§ WORK ORDER
Word-for-word reproduction, images excluded: copy every entry below.
━━━ EXTRACTED ENTRIES ━━━
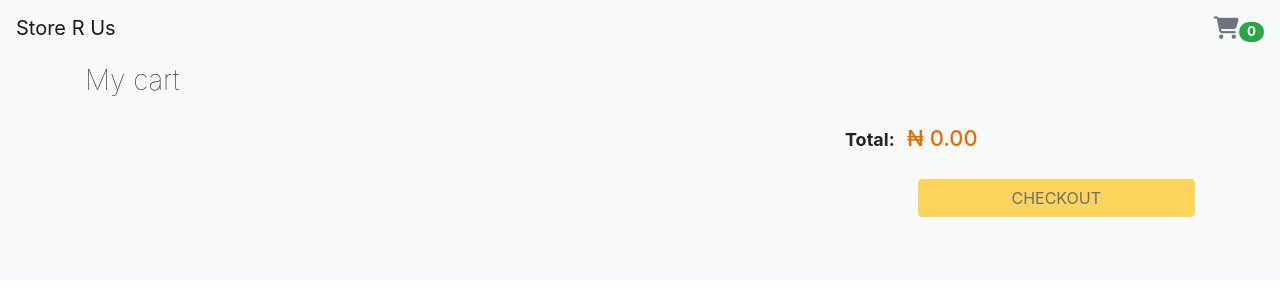
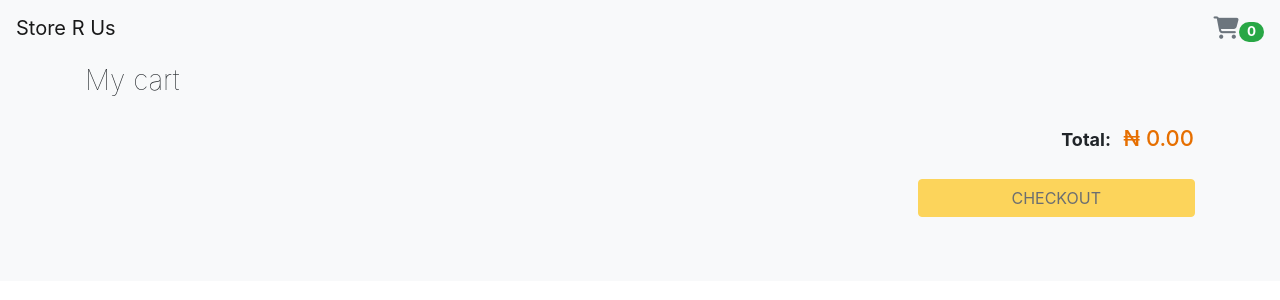
Before and after one commit to kwadoskii/checkout, a React (Create React App) app: page /cart in a window 1280 px wide. Shown: the top 300 px of the page. Built offline with nearby package versions, Linux system fonts and the light colour scheme.

Commit message:
total amout fix

```diff
--- a/src/views/Cart.jsx
+++ b/src/views/Cart.jsx
@@ -70,7 +70,7 @@ export default function Cart({
             ))}
           </div>
 
-          <div className="col-md-4 ml-auto my-3">
+          <div className="ml-auto pr-2 my-3">
             <b style={{ fontSize: 18 }}>
               Total:{" "}
               <span className="cart-unit-total mx-2" style={{ fontSize: 22 }}>
```
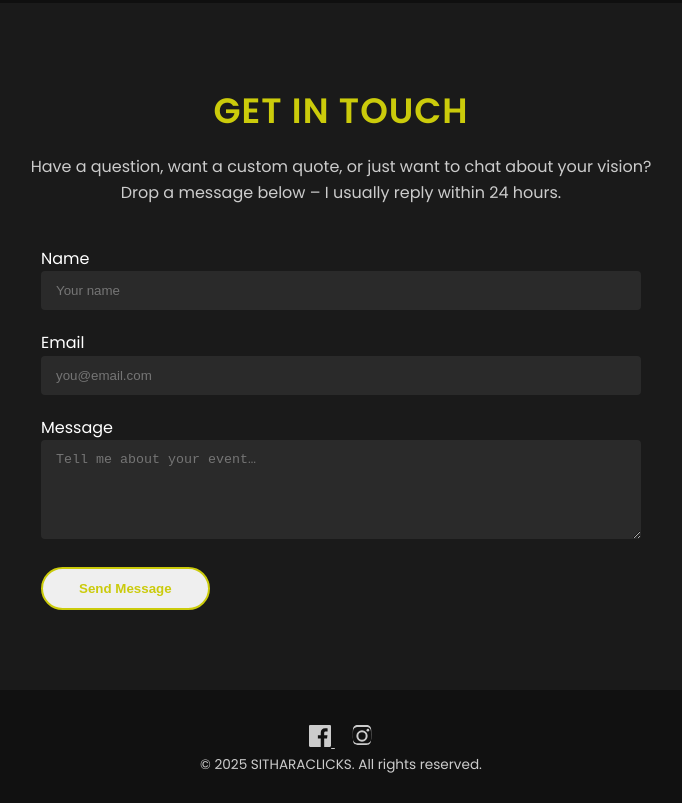
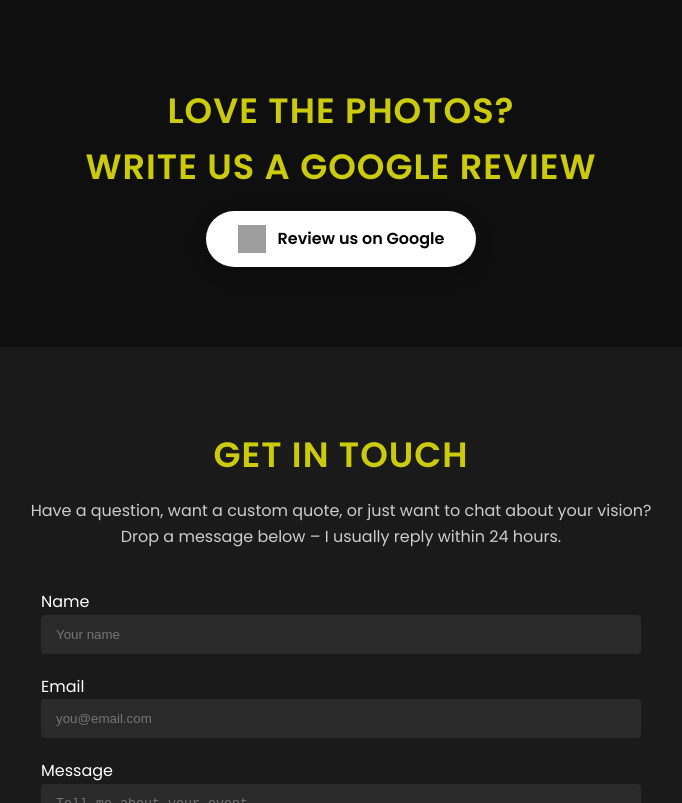
Before and after one commit to sitharaclicks/sitharaclicks.github.io, a plain HTML site: page index.html in a window 1280 px wide. Shown: the part 2976-3779 px from the top of the page, without its empty margins (299-981 px from the left). Drawn offline with Linux system fonts and the light colour scheme; grey boxes are pictures that could not be loaded.

Commit message:
Update index.html

```diff
--- a/index.html
+++ b/index.html
@@ -123,6 +123,32 @@
   .price{font-size:2rem;font-weight:600;color:var(--accent);margin:15px 0}
   .price-card ul{list-style:none;margin:20px 0;text-align:left;font-size:.9rem;color:var(--grey)}
   .price-card ul li{margin-bottom:8px}
+	/* ---------- GOOGLE REVIEW SECTION ---------- */
+	#review{
+	  padding:80px 0;
+	  text-align:center;
+	  background:var(--dark);            /* Same dark tone as hero */
+	}
+	.google-review-btn{
+	  display:inline-flex;
+	  align-items:center;
+	  gap:12px;
+	  padding:14px 32px;
+	  background:#fff;
+	  color:#000;
+	  font-weight:600;
+	  border-radius:40px;
+	  text-decoration:none;
+	  transition:.3s;
+	  box-shadow:0 6px 18px rgba(0,0,0,.25);
+	}
+	.google-review-btn img{
+	  width:28px;height:28px;display:block;
+	}
+	.google-review-btn:hover{
+	  transform:translateY(-3px);
+	  box-shadow:0 9px 22px rgba(0,0,0,.35);
+	}
 
   /* ---------- CONTACT ---------- */
   #contact{background:var(--dark-2);padding:80px 0;text-align:center}
@@ -273,6 +299,26 @@
   </div>
 </section>
 
+
+<!-- GOOGLE REVIEW -->
+<section id="review">
+  <div class="container reveal">
+    <h2 class="section-title">Love the Photos?<br>Write Us a Google Review</h2>
+
+    <!-- Google requires their “G” logo remain unedited; this PNG is provided
+         by Google’s brand assets site. Replace only if you have a newer asset. -->
+    <a  href="https://www.google.com/search?q=sitharaclicks&sca_esv=cdd3abf2426d2d78#mpd=~12513300061410696486/customers/reviews"
+        target="_blank"
+        rel="noopener"
+        class="google-review-btn">
+        <img src="https://developers.google.com/identity/images/g-logo.png"
+             alt="Google logo">
+        <span>Review us on Google</span>
+    </a>
+  </div>
+</section>
+
+
 <!-- CONTACT -->
 <section id="contact">
   <div class="container reveal">
```
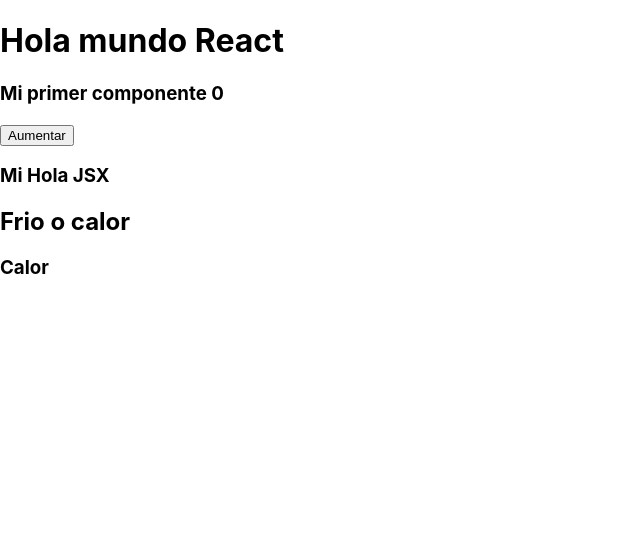
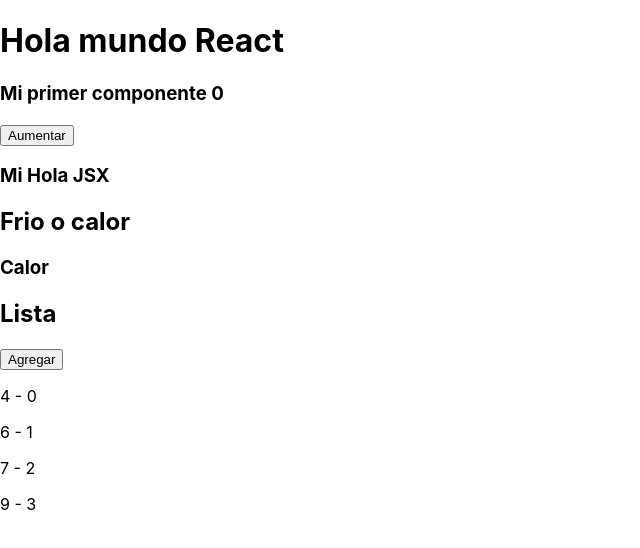
Before and after one commit to vctrtello1/React, a React (Create React App) app: page / in a window 1280 px wide. Shown: the top 548 px of the page, without its empty margins (0-640 px from the left). Built offline with nearby package versions, Linux system fonts and the light colour scheme.

Commit message:
uso de listas dinamicas

```diff
--- a/src/App.js
+++ b/src/App.js
@@ -1,6 +1,7 @@
 import Contador from './components/contador'
 import Jsx from './components/jsx'
 import TemperaturaJsx from './components/temperatura'
+import Lista from './components/lista'
 
 function App() {
   return (
@@ -9,6 +10,7 @@
       <Contador />
       <Jsx />
       <TemperaturaJsx />
+      <Lista />
     </div>
   );
 }
--- /dev/null
+++ b/src/components/lista.js
@@ -0,0 +1,33 @@
+import { useState,Fragment } from 'react';
+
+const Lista = () => {
+
+    const [ArrayNumeros, setArrayNumeros] = useState([4,6,7,9])
+
+    const [Numero, setNumero] = useState(9)
+
+    const agregarElemento = () => {
+
+        setNumero(Numero + 3)
+
+        setArrayNumeros([
+            ...ArrayNumeros,
+            Numero
+        ])
+    }
+
+    return (
+        <Fragment>
+            <h2>Lista</h2>
+            <button onClick={agregarElemento}>Agregar</button>
+            {
+                ArrayNumeros.map((item, index) =>
+                    <p key={index}>{item} - {index} </p>
+                )
+            }
+        </Fragment>
+
+    );
+}
+
+export default Lista;
```
Also changed, not shown: 1 other file (tests, documents, lock files or other folders).
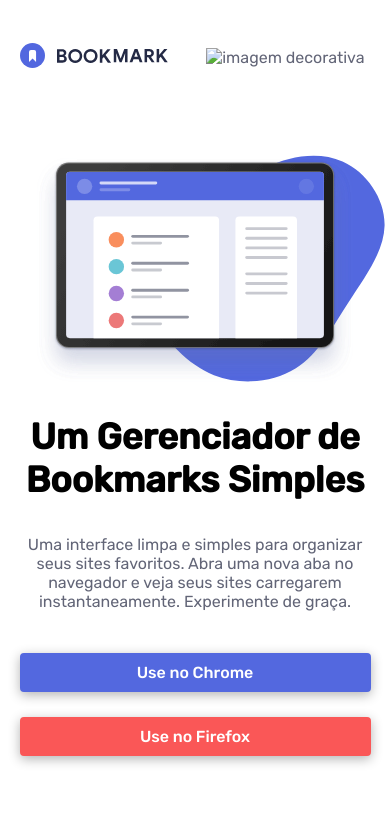
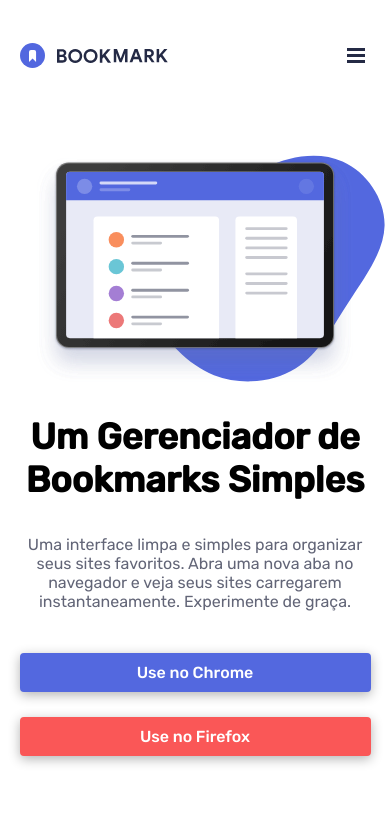
Before and after one commit to StomperHK/bookmark-landing-page, a plain HTML site: page index.html in a window 390 px wide. Shown: the top 828 px of the page. Drawn offline with Linux system fonts and the light colour scheme.

Commit message:
fix: fix missing hamburger svg.

```diff
--- a/index.html
+++ b/index.html
@@ -60,7 +60,7 @@
       </nav>
 
       <button data-js="page-header__hamburger" class="page-header__hamburger">
-        <img src="images/icon-close.svg" alt="imagem decorativa" aria-hidden="true">
+        <img src="images/icon-hamburger.svg" alt="imagem decorativa" aria-hidden="true">
       </button>
     </header>
 
```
━━━
§ EXERCISE RESPONSE
Before and after one commit to kwadoskii/checkout, a React (Create React App) app: page /cart in a window 1280 px wide. Shown: the top 300 px of the page. Built offline with nearby package versions, Linux system fonts and the light colour scheme.

Commit message:
total amout fix

```diff
--- a/src/views/Cart.jsx
+++ b/src/views/Cart.jsx
@@ -70,7 +70,7 @@ export default function Cart({
             ))}
           </div>
 
-          <div className="col-md-4 ml-auto my-3">
+          <div className="ml-auto pr-2 my-3">
             <b style={{ fontSize: 18 }}>
               Total:{" "}
               <span className="cart-unit-total mx-2" style={{ fontSize: 22 }}>
```
Before and after one commit to sitharaclicks/sitharaclicks.github.io, a plain HTML site: page index.html in a window 1280 px wide. Shown: the part 2976-3779 px from the top of the page, without its empty margins (299-981 px from the left). Drawn offline with Linux system fonts and the light colour scheme; grey boxes are pictures that could not be loaded.

Commit message:
Update index.html

```diff
--- a/index.html
+++ b/index.html
@@ -123,6 +123,32 @@
   .price{font-size:2rem;font-weight:600;color:var(--accent);margin:15px 0}
   .price-card ul{list-style:none;margin:20px 0;text-align:left;font-size:.9rem;color:var(--grey)}
   .price-card ul li{margin-bottom:8px}
+	/* ---------- GOOGLE REVIEW SECTION ---------- */
+	#review{
+	  padding:80px 0;
+	  text-align:center;
+	  background:var(--dark);            /* Same dark tone as hero */
+	}
+	.google-review-btn{
+	  display:inline-flex;
+	  align-items:center;
+	  gap:12px;
+	  padding:14px 32px;
+	  background:#fff;
+	  color:#000;
+	  font-weight:600;
+	  border-radius:40px;
+	  text-decoration:none;
+	  transition:.3s;
+	  box-shadow:0 6px 18px rgba(0,0,0,.25);
+	}
+	.google-review-btn img{
+	  width:28px;height:28px;display:block;
+	}
+	.google-review-btn:hover{
+	  transform:translateY(-3px);
+	  box-shadow:0 9px 22px rgba(0,0,0,.35);
+	}
 
   /* ---------- CONTACT ---------- */
   #contact{background:var(--dark-2);padding:80px 0;text-align:center}
@@ -273,6 +299,26 @@
   </div>
 </section>
 
+
+<!-- GOOGLE REVIEW -->
+<section id="review">
+  <div class="container reveal">
+    <h2 class="section-title">Love the Photos?<br>Write Us a Google Review</h2>
+
+    <!-- Google requires their “G” logo remain unedited; this PNG is provided
+         by Google’s brand assets site. Replace only if you have a newer asset. -->
+    <a  href="https://www.google.com/search?q=sitharaclicks&sca_esv=cdd3abf2426d2d78#mpd=~12513300061410696486/customers/reviews"
+        target="_blank"
+        rel="noopener"
+        class="google-review-btn">
+        <img src="https://developers.google.com/identity/images/g-logo.png"
+             alt="Google logo">
+        <span>Review us on Google</span>
+    </a>
+  </div>
+</section>
+
+
 <!-- CONTACT -->
 <section id="contact">
   <div class="container reveal">
```
Before and after one commit to vctrtello1/React, a React (Create React App) app: page / in a window 1280 px wide. Shown: the top 548 px of the page, without its empty margins (0-640 px from the left). Built offline with nearby package versions, Linux system fonts and the light colour scheme.

Commit message:
uso de listas dinamicas

```diff
--- a/src/App.js
+++ b/src/App.js
@@ -1,6 +1,7 @@
 import Contador from './components/contador'
 import Jsx from './components/jsx'
 import TemperaturaJsx from './components/temperatura'
+import Lista from './components/lista'
 
 function App() {
   return (
@@ -9,6 +10,7 @@
       <Contador />
       <Jsx />
       <TemperaturaJsx />
+      <Lista />
     </div>
   );
 }
--- /dev/null
+++ b/src/components/lista.js
@@ -0,0 +1,33 @@
+import { useState,Fragment } from 'react';
+
+const Lista = () => {
+
+    const [ArrayNumeros, setArrayNumeros] = useState([4,6,7,9])
+
+    const [Numero, setNumero] = useState(9)
+
+    const agregarElemento = () => {
+
+        setNumero(Numero + 3)
+
+        setArrayNumeros([
+            ...ArrayNumeros,
+            Numero
+        ])
+    }
+
+    return (
+        <Fragment>
+            <h2>Lista</h2>
+            <button onClick={agregarElemento}>Agregar</button>
+            {
+                ArrayNumeros.map((item, index) =>
+                    <p key={index}>{item} - {index} </p>
+                )
+            }
+        </Fragment>
+
+    );
+}
+
+export default Lista;
```
Also changed, not shown: 1 other file (tests, documents, lock files or other folders).
Before and after one commit to StomperHK/bookmark-landing-page, a plain HTML site: page index.html in a window 390 px wide. Shown: the top 828 px of the page. Drawn offline with Linux system fonts and the light colour scheme.

Commit message:
fix: fix missing hamburger svg.

```diff
--- a/index.html
+++ b/index.html
@@ -60,7 +60,7 @@
       </nav>
 
       <button data-js="page-header__hamburger" class="page-header__hamburger">
-        <img src="images/icon-close.svg" alt="imagem decorativa" aria-hidden="true">
+        <img src="images/icon-hamburger.svg" alt="imagem decorativa" aria-hidden="true">
       </button>
     </header>
 
```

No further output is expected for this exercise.